Hobbit-Homes in the Himalaya
My first night on Geeli Mitti farm I am roused from my bed and summoned to “a session.” I have no idea what the wide-eyed girl speaking to me is on about, but travelling has taught me not to ask too many questions. So I get up and followed her and the other twenty or so inhabitants of the farm.
We started walking towards an abandoned jeep standing in the middle of the field, and when the first people started going in, I asked myself, How on earth are we gonna all fit in there?. I know that in India people make an art of fitting as many people as possible onto any vehicle — an environmental prowess and necessity in the face of the population size. Still, this didn’t look feasible. As I got closer, I had a Harry Potter moment. Behind the door of the jeep was a ladder, which led into a hidden house. Wooden beams carved with intricate flowers, and cob walls sculpted into soft round forms.

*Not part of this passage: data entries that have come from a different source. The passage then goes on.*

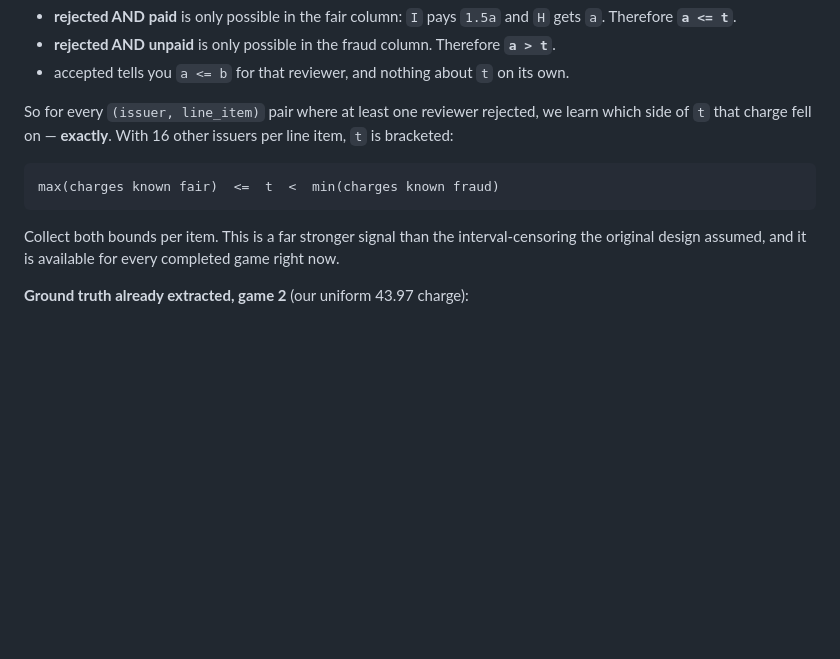
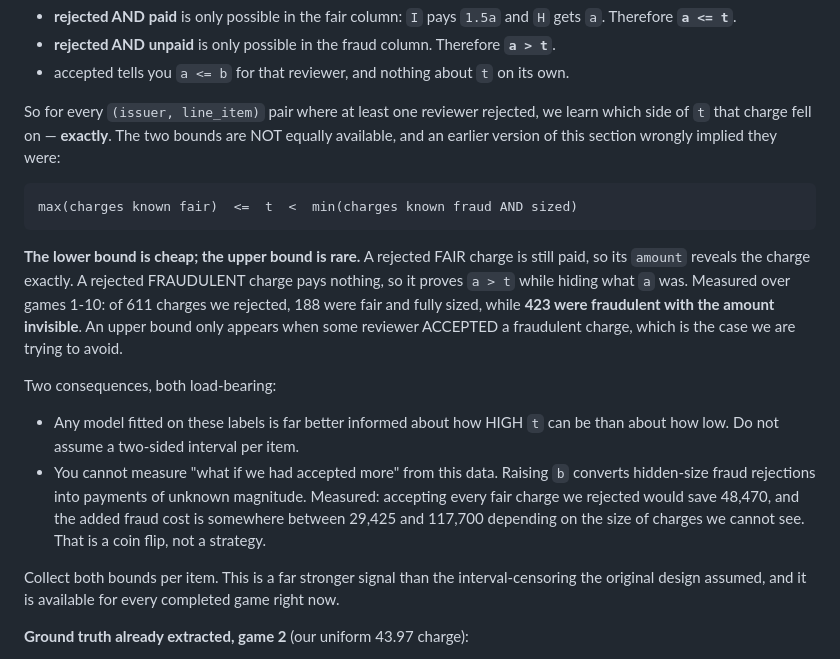
Before and after one commit to eklavyagoyal/munich-agentic-hackathon-submission, a Markdown page: docs/MODEL_BRIEF.md, the part around the change. Rendered like a GitHub page; blank space fills up the shorter version.

Commit message:
Brief 5a was wrong about upper bounds on t, and the error mattered
I wrote that transactions bracket t on both sides. They do not, and two independent
lines of work hit the same wall today: Sol's valuation backtest ("rejected fraud
identifies the class but often hides the numeric charge") and my own attempt to
price a change to b.

A rejected FAIR charge is still paid, so its amount is the charge exactly. A
rejected FRAUDULENT charge pays nothing, so it proves a > t while hiding a. Over
games 1-10 we rejected 611 charges: 188 fair and fully sized, 423 fraudulent and
invisible. An upper bound on t appears only when somebody ACCEPTED fraud -- the
outcome the whole design tries to avoid.

Two consequences worth stating in the brief rather than rediscovering:

Any model fitted on these labels knows far more about how high t can be than how
low, so per-item two-sided intervals are not available and should not be assumed.
That is consistent with Sol's model failing its own pre-registered gates rather
than beating the price book.

And "what if we accepted more" is unmeasurable from this data. Accepting every fair
charge we rejected saves 48,470; the fraud it would also accept costs between
29,425 and 117,700 depending on the size of charges we cannot observe. Game 10
makes that tempting -- one item's fair charges reached 7,225 against our b of
215.72 and cost 61,153 in penalties -- but tempting on a coin flip is still a coin
flip. Held.

Entire-Checkpoint: 01M0MZQRE71T1PC362YEHFW061

````diff
--- a/docs/MODEL_BRIEF.md
+++ b/docs/MODEL_BRIEF.md
@@ -241,12 +241,29 @@ that is an exact classifier, not an estimate:
 - accepted tells you `a <= b` for that reviewer, and nothing about `t` on its own.
 
 So for every `(issuer, line_item)` pair where at least one reviewer rejected, we
-learn which side of `t` that charge fell on — **exactly**. With 16 other issuers
-per line item, `t` is bracketed:
+learn which side of `t` that charge fell on — **exactly**. The two bounds are NOT
+equally available, and an earlier version of this section wrongly implied they were:
 
 ```
-max(charges known fair)  <=  t  <  min(charges known fraud)
+max(charges known fair)  <=  t  <  min(charges known fraud AND sized)
 ```
+
+**The lower bound is cheap; the upper bound is rare.** A rejected FAIR charge is
+still paid, so its `amount` reveals the charge exactly. A rejected FRAUDULENT charge
+pays nothing, so it proves `a > t` while hiding what `a` was. Measured over games
+1-10: of 611 charges we rejected, 188 were fair and fully sized, while **423 were
+fraudulent with the amount invisible**. An upper bound only appears when some
+reviewer ACCEPTED a fraudulent charge, which is the case we are trying to avoid.
+
+Two consequences, both load-bearing:
+
+- Any model fitted on these labels is far better informed about how HIGH `t` can be
+  than about how low. Do not assume a two-sided interval per item.
+- You cannot measure "what if we had accepted more" from this data. Raising `b`
+  converts hidden-size fraud rejections into payments of unknown magnitude.
+  Measured: accepting every fair charge we rejected would save 48,470, and the
+  added fraud cost is somewhere between 29,425 and 117,700 depending on the size of
+  charges we cannot see. That is a coin flip, not a strategy.
 
 Collect both bounds per item. This is a far stronger signal than the
 interval-censoring the original design assumed, and it is available for every
````
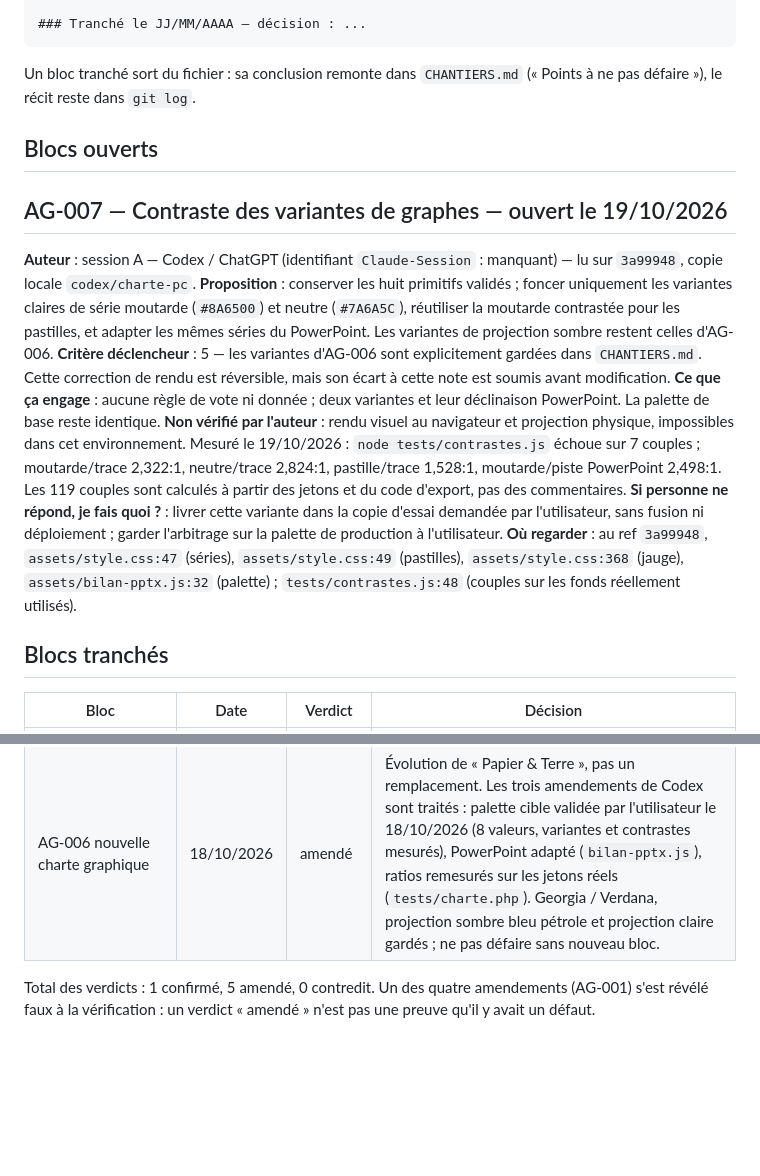
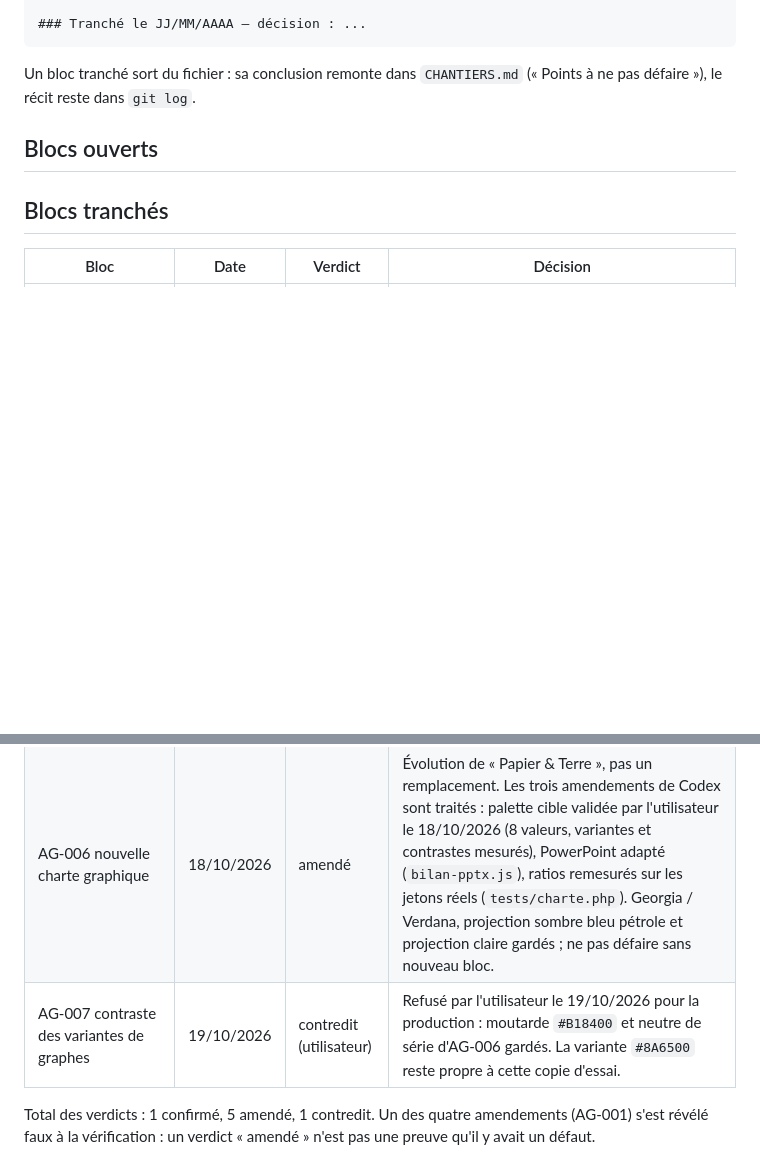
Before and after one commit to maswaddpt47-cmyk/PAPPERBOARD-CHATGPT, a Markdown page: AGORA.md, 2 parts joined by grey strips. Rendered like a GitHub page; blank space fills up the shorter version.

Commit message:
docs: AG-007 tranché, refusé par l'utilisateur pour la production
Co-Authored-By: Claude Opus 5.5 <noreply@anthropic.com>
Claude-Session: https://claude.ai/code/session_01Fm6ayDnRehBb65xykEErBA

```diff
--- a/AGORA.md
+++ b/AGORA.md
@@ -68,15 +68,6 @@ Un bloc tranché sort du fichier : sa conclusion remonte dans `CHANTIERS.md`
 
 ## Blocs ouverts
 
-## AG-007 — Contraste des variantes de graphes — ouvert le 19/10/2026
-**Auteur** : session A — Codex / ChatGPT (identifiant `Claude-Session` : manquant) — lu sur `3a99948`, copie locale `codex/charte-pc`.
-**Proposition** : conserver les huit primitifs validés ; foncer uniquement les variantes claires de série moutarde (`#8A6500`) et neutre (`#7A6A5C`), réutiliser la moutarde contrastée pour les pastilles, et adapter les mêmes séries du PowerPoint. Les variantes de projection sombre restent celles d'AG-006.
-**Critère déclencheur** : 5 — les variantes d'AG-006 sont explicitement gardées dans `CHANTIERS.md`. Cette correction de rendu est réversible, mais son écart à cette note est soumis avant modification.
-**Ce que ça engage** : aucune règle de vote ni donnée ; deux variantes et leur déclinaison PowerPoint. La palette de base reste identique.
-**Non vérifié par l'auteur** : rendu visuel au navigateur et projection physique, impossibles dans cet environnement. Mesuré le 19/10/2026 : `node tests/contrastes.js` échoue sur 7 couples ; moutarde/trace 2,322:1, neutre/trace 2,824:1, pastille/trace 1,528:1, moutarde/piste PowerPoint 2,498:1. Les 119 couples sont calculés à partir des jetons et du code d'export, pas des commentaires.
-**Si personne ne répond, je fais quoi ?** : livrer cette variante dans la copie d'essai demandée par l'utilisateur, sans fusion ni déploiement ; garder l'arbitrage sur la palette de production à l'utilisateur.
-**Où regarder** : au ref `3a99948`, `assets/style.css:47` (séries), `assets/style.css:49` (pastilles), `assets/style.css:368` (jauge), `assets/bilan-pptx.js:32` (palette) ; `tests/contrastes.js:48` (couples sur les fonds réellement utilisés).
-
 ## Blocs tranchés
 
 | Bloc | Date | Verdict | Décision |
@@ -87,6 +78,7 @@ Un bloc tranché sort du fichier : sa conclusion remonte dans `CHANTIERS.md`
 | AG-004 avant / après sur les mêmes personnes | 17/10/2026 | confirmé | Seuil de 3 et texte « mêmes N personnes » gardés. Limites notées : trois personnes passant toutes de 0 % à 100 % laissent voir le changement de chacune. |
 | AG-005 thèmes ajoutés (`seances.json`) | 17/10/2026 | amendé | Stockage serveur gardé. Amendement juste, reproduit en e2e puis corrigé : un texte collé depuis l'application mobile d'une IA (`\[ \]`) est accepté, comme à l'import (`2eb4dc7`). |
 | AG-006 nouvelle charte graphique | 18/10/2026 | amendé | Évolution de « Papier & Terre », pas un remplacement. Les trois amendements de Codex sont traités : palette cible validée par l'utilisateur le 18/10/2026 (8 valeurs, variantes et contrastes mesurés), PowerPoint adapté (`bilan-pptx.js`), ratios remesurés sur les jetons réels (`tests/charte.php`). Georgia / Verdana, projection sombre bleu pétrole et projection claire gardés ; ne pas défaire sans nouveau bloc. |
+| AG-007 contraste des variantes de graphes | 19/10/2026 | contredit (utilisateur) | Refusé par l'utilisateur le 19/10/2026 pour la production : moutarde `#B18400` et neutre de série d'AG-006 gardés. La variante `#8A6500` reste propre à cette copie d'essai. |
 
-Total des verdicts : 1 confirmé, 5 amendé, 0 contredit. Un des quatre amendements (AG-001) s'est
+Total des verdicts : 1 confirmé, 5 amendé, 1 contredit. Un des quatre amendements (AG-001) s'est
 révélé faux à la vérification : un verdict « amendé » n'est pas une preuve qu'il y avait un défaut.
```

Everyone sat down crossed legged in a circle, and Ria, the tall, wide-eyed girl who had summoned me to this gathering, started laying out candles and crystals in the centre of us all, and lighting incense in the corners of the room.
She guided us through a collective breath, telling us to hold hands in an unbreakable circle, and to send loving energy through our fingertips to our neighbours. Then she took out some tarot cards, and read each of our fortune’s in turn.
For me, she drew a picture of a vulva-shaped flower. Looking deep into my eyes, she told me that it signified blooming. That I was on the beginning of a journey of healing, and that I would need to practise patience, but that I would find my way to bloom.
My experience doing Work-Away in the Indian Himalaya has been filled with unexpected experiences and encounters. The idea of Work-Away is to volunteer at different projects across the globe, and, in exchange, to be given food and boarding. As a solo traveller, I’ve always found it to be a way of being deeply immersed in a country, or at least some of its aspects, and to truly get to know people by working alongside them.
This trip was no exception. Most recently I was at Geeli Mitti, a permaculture farm and natural building project tucked in a little village close to the buzzing tourist town of Nainital. By close, I mean an hour down a bumpy dirt road, and just thirty kilometres that make all the difference to the way people live.
The NGO aims to revive natural building methods to prevent cement from taking over the countryside. They want to bring a more positive tourism to the region, as well as restore the love for the traditional architectural forms which are fast disappearing. Plus, they hope to become a place for environmentally friendly building methods from across the world to be explored and taught.
At any given time, there are around twenty volunteers from all over India, as well as a dozen workers from the surrounding village. Everyone eats together, works together and sleeps together in a huge bamboo structure known as the loft. Rickety ladders lead to three different platforms, lined by mattresses and people’s intermingled mess.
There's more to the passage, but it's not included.